**** Supplied entries

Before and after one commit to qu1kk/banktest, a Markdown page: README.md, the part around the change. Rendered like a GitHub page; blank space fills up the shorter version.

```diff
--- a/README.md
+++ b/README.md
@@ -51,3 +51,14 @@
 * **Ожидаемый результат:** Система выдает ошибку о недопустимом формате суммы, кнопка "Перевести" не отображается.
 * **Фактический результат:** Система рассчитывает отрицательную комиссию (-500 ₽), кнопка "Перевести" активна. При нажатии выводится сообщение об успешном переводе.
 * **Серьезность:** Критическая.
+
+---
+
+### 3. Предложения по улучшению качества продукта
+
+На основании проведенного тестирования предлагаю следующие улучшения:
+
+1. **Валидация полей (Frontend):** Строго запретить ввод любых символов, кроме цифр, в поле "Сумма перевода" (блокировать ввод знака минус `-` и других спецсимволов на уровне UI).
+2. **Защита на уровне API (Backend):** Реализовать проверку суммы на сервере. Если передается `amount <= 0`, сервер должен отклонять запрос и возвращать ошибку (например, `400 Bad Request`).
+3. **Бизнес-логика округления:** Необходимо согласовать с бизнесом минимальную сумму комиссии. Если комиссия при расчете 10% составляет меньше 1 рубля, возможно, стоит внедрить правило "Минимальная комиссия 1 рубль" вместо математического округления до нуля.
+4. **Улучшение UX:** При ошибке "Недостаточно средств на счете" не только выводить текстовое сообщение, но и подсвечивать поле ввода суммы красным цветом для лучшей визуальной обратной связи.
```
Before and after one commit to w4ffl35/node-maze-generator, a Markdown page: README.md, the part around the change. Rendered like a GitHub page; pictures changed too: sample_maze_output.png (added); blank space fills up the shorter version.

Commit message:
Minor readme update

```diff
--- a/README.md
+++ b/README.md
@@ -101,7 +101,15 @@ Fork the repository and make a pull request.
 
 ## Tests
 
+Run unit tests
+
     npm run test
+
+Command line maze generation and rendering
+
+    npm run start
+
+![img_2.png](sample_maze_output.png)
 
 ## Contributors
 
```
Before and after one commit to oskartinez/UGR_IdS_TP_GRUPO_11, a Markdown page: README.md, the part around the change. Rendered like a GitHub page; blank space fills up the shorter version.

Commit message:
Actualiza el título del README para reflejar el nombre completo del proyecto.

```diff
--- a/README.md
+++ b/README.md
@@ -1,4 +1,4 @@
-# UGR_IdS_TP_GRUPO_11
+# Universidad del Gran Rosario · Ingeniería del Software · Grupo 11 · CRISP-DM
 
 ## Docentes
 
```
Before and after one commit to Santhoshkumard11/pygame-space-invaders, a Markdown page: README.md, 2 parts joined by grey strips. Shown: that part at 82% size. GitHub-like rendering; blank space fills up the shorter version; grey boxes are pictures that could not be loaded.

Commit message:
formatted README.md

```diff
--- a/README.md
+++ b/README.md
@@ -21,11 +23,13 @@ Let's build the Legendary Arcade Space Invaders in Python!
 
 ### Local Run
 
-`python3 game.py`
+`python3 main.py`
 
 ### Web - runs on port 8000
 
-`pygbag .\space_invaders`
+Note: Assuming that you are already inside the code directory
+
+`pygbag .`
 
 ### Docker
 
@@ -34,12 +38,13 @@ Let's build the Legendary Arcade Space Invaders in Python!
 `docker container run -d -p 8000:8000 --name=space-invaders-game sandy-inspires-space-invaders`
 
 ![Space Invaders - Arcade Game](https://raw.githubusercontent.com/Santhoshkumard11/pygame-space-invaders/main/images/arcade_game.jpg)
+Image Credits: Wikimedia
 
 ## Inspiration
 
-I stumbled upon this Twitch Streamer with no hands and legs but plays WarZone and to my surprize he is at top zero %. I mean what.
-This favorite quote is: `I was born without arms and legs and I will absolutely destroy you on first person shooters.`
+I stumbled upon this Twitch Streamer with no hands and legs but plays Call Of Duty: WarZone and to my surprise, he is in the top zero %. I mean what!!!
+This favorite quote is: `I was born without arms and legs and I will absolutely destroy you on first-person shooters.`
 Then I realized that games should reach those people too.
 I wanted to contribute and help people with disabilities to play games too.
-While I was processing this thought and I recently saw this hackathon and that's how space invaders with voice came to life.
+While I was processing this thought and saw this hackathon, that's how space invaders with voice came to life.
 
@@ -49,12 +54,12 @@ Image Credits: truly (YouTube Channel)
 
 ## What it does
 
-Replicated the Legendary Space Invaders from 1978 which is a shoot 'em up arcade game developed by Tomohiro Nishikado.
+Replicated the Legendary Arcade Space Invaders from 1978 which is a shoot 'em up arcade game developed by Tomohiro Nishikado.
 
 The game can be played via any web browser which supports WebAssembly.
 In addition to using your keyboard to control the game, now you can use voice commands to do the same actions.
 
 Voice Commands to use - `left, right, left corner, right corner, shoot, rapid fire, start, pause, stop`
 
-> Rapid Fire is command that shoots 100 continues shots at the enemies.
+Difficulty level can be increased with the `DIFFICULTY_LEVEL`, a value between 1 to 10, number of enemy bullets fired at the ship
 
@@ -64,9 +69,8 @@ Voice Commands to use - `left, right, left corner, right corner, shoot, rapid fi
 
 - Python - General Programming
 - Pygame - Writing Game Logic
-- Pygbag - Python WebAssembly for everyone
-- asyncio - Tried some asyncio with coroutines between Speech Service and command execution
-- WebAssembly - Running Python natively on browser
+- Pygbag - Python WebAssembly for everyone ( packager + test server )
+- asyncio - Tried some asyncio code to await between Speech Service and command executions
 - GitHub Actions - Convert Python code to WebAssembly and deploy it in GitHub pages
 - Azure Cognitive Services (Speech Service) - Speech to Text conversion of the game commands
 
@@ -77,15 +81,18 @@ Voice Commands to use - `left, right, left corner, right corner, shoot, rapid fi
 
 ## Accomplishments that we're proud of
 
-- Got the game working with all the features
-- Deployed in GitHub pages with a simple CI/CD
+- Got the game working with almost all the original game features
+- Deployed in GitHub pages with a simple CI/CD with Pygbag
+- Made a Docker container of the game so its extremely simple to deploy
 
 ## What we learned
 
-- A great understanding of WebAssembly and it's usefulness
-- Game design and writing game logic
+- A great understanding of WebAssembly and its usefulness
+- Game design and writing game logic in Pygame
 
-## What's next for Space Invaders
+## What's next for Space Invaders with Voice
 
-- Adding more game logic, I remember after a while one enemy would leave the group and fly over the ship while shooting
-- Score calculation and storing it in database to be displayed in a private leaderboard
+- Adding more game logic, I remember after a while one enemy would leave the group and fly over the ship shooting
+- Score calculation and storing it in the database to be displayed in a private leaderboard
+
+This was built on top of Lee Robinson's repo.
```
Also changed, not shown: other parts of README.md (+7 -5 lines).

********

**What is needed**
Output the entire data exactly, line for line.

**Answer for the task**
Before and after one commit to qu1kk/banktest, a Markdown page: README.md, the part around the change. Rendered like a GitHub page; blank space fills up the shorter version.

```diff
--- a/README.md
+++ b/README.md
@@ -51,3 +51,14 @@
 * **Ожидаемый результат:** Система выдает ошибку о недопустимом формате суммы, кнопка "Перевести" не отображается.
 * **Фактический результат:** Система рассчитывает отрицательную комиссию (-500 ₽), кнопка "Перевести" активна. При нажатии выводится сообщение об успешном переводе.
 * **Серьезность:** Критическая.
+
+---
+
+### 3. Предложения по улучшению качества продукта
+
+На основании проведенного тестирования предлагаю следующие улучшения:
+
+1. **Валидация полей (Frontend):** Строго запретить ввод любых символов, кроме цифр, в поле "Сумма перевода" (блокировать ввод знака минус `-` и других спецсимволов на уровне UI).
+2. **Защита на уровне API (Backend):** Реализовать проверку суммы на сервере. Если передается `amount <= 0`, сервер должен отклонять запрос и возвращать ошибку (например, `400 Bad Request`).
+3. **Бизнес-логика округления:** Необходимо согласовать с бизнесом минимальную сумму комиссии. Если комиссия при расчете 10% составляет меньше 1 рубля, возможно, стоит внедрить правило "Минимальная комиссия 1 рубль" вместо математического округления до нуля.
+4. **Улучшение UX:** При ошибке "Недостаточно средств на счете" не только выводить текстовое сообщение, но и подсвечивать поле ввода суммы красным цветом для лучшей визуальной обратной связи.
```
Before and after one commit to w4ffl35/node-maze-generator, a Markdown page: README.md, the part around the change. Rendered like a GitHub page; pictures changed too: sample_maze_output.png (added); blank space fills up the shorter version.

Commit message:
Minor readme update

```diff
--- a/README.md
+++ b/README.md
@@ -101,7 +101,15 @@ Fork the repository and make a pull request.
 
 ## Tests
 
+Run unit tests
+
     npm run test
+
+Command line maze generation and rendering
+
+    npm run start
+
+![img_2.png](sample_maze_output.png)
 
 ## Contributors
 
```
Before and after one commit to oskartinez/UGR_IdS_TP_GRUPO_11, a Markdown page: README.md, the part around the change. Rendered like a GitHub page; blank space fills up the shorter version.

Commit message:
Actualiza el título del README para reflejar el nombre completo del proyecto.

```diff
--- a/README.md
+++ b/README.md
@@ -1,4 +1,4 @@
-# UGR_IdS_TP_GRUPO_11
+# Universidad del Gran Rosario · Ingeniería del Software · Grupo 11 · CRISP-DM
 
 ## Docentes
 
```
Before and after one commit to Santhoshkumard11/pygame-space-invaders, a Markdown page: README.md, 2 parts joined by grey strips. Shown: that part at 82% size. GitHub-like rendering; blank space fills up the shorter version; grey boxes are pictures that could not be loaded.

Commit message:
formatted README.md

```diff
--- a/README.md
+++ b/README.md
@@ -21,11 +23,13 @@ Let's build the Legendary Arcade Space Invaders in Python!
 
 ### Local Run
 
-`python3 game.py`
+`python3 main.py`
 
 ### Web - runs on port 8000
 
-`pygbag .\space_invaders`
+Note: Assuming that you are already inside the code directory
+
+`pygbag .`
 
 ### Docker
 
@@ -34,12 +38,13 @@ Let's build the Legendary Arcade Space Invaders in Python!
 `docker container run -d -p 8000:8000 --name=space-invaders-game sandy-inspires-space-invaders`
 
 ![Space Invaders - Arcade Game](https://raw.githubusercontent.com/Santhoshkumard11/pygame-space-invaders/main/images/arcade_game.jpg)
+Image Credits: Wikimedia
 
 ## Inspiration
 
-I stumbled upon this Twitch Streamer with no hands and legs but plays WarZone and to my surprize he is at top zero %. I mean what.
-This favorite quote is: `I was born without arms and legs and I will absolutely destroy you on first person shooters.`
+I stumbled upon this Twitch Streamer with no hands and legs but plays Call Of Duty: WarZone and to my surprise, he is in the top zero %. I mean what!!!
+This favorite quote is: `I was born without arms and legs and I will absolutely destroy you on first-person shooters.`
 Then I realized that games should reach those people too.
 I wanted to contribute and help people with disabilities to play games too.
-While I was processing this thought and I recently saw this hackathon and that's how space invaders with voice came to life.
+While I was processing this thought and saw this hackathon, that's how space invaders with voice came to life.
 
@@ -49,12 +54,12 @@ Image Credits: truly (YouTube Channel)
 
 ## What it does
 
-Replicated the Legendary Space Invaders from 1978 which is a shoot 'em up arcade game developed by Tomohiro Nishikado.
+Replicated the Legendary Arcade Space Invaders from 1978 which is a shoot 'em up arcade game developed by Tomohiro Nishikado.
 
 The game can be played via any web browser which supports WebAssembly.
 In addition to using your keyboard to control the game, now you can use voice commands to do the same actions.
 
 Voice Commands to use - `left, right, left corner, right corner, shoot, rapid fire, start, pause, stop`
 
-> Rapid Fire is command that shoots 100 continues shots at the enemies.
+Difficulty level can be increased with the `DIFFICULTY_LEVEL`, a value between 1 to 10, number of enemy bullets fired at the ship
 
@@ -64,9 +69,8 @@ Voice Commands to use - `left, right, left corner, right corner, shoot, rapid fi
 
 - Python - General Programming
 - Pygame - Writing Game Logic
-- Pygbag - Python WebAssembly for everyone
-- asyncio - Tried some asyncio with coroutines between Speech Service and command execution
-- WebAssembly - Running Python natively on browser
+- Pygbag - Python WebAssembly for everyone ( packager + test server )
+- asyncio - Tried some asyncio code to await between Speech Service and command executions
 - GitHub Actions - Convert Python code to WebAssembly and deploy it in GitHub pages
 - Azure Cognitive Services (Speech Service) - Speech to Text conversion of the game commands
 
@@ -77,15 +81,18 @@ Voice Commands to use - `left, right, left corner, right corner, shoot, rapid fi
 
 ## Accomplishments that we're proud of
 
-- Got the game working with all the features
-- Deployed in GitHub pages with a simple CI/CD
+- Got the game working with almost all the original game features
+- Deployed in GitHub pages with a simple CI/CD with Pygbag
+- Made a Docker container of the game so its extremely simple to deploy
 
 ## What we learned
 
-- A great understanding of WebAssembly and it's usefulness
-- Game design and writing game logic
+- A great understanding of WebAssembly and its usefulness
+- Game design and writing game logic in Pygame
 
-## What's next for Space Invaders
+## What's next for Space Invaders with Voice
 
-- Adding more game logic, I remember after a while one enemy would leave the group and fly over the ship while shooting
-- Score calculation and storing it in database to be displayed in a private leaderboard
+- Adding more game logic, I remember after a while one enemy would leave the group and fly over the ship shooting
+- Score calculation and storing it in the database to be displayed in a private leaderboard
+
+This was built on top of Lee Robinson's repo.
```
Also changed, not shown: other parts of README.md (+7 -5 lines).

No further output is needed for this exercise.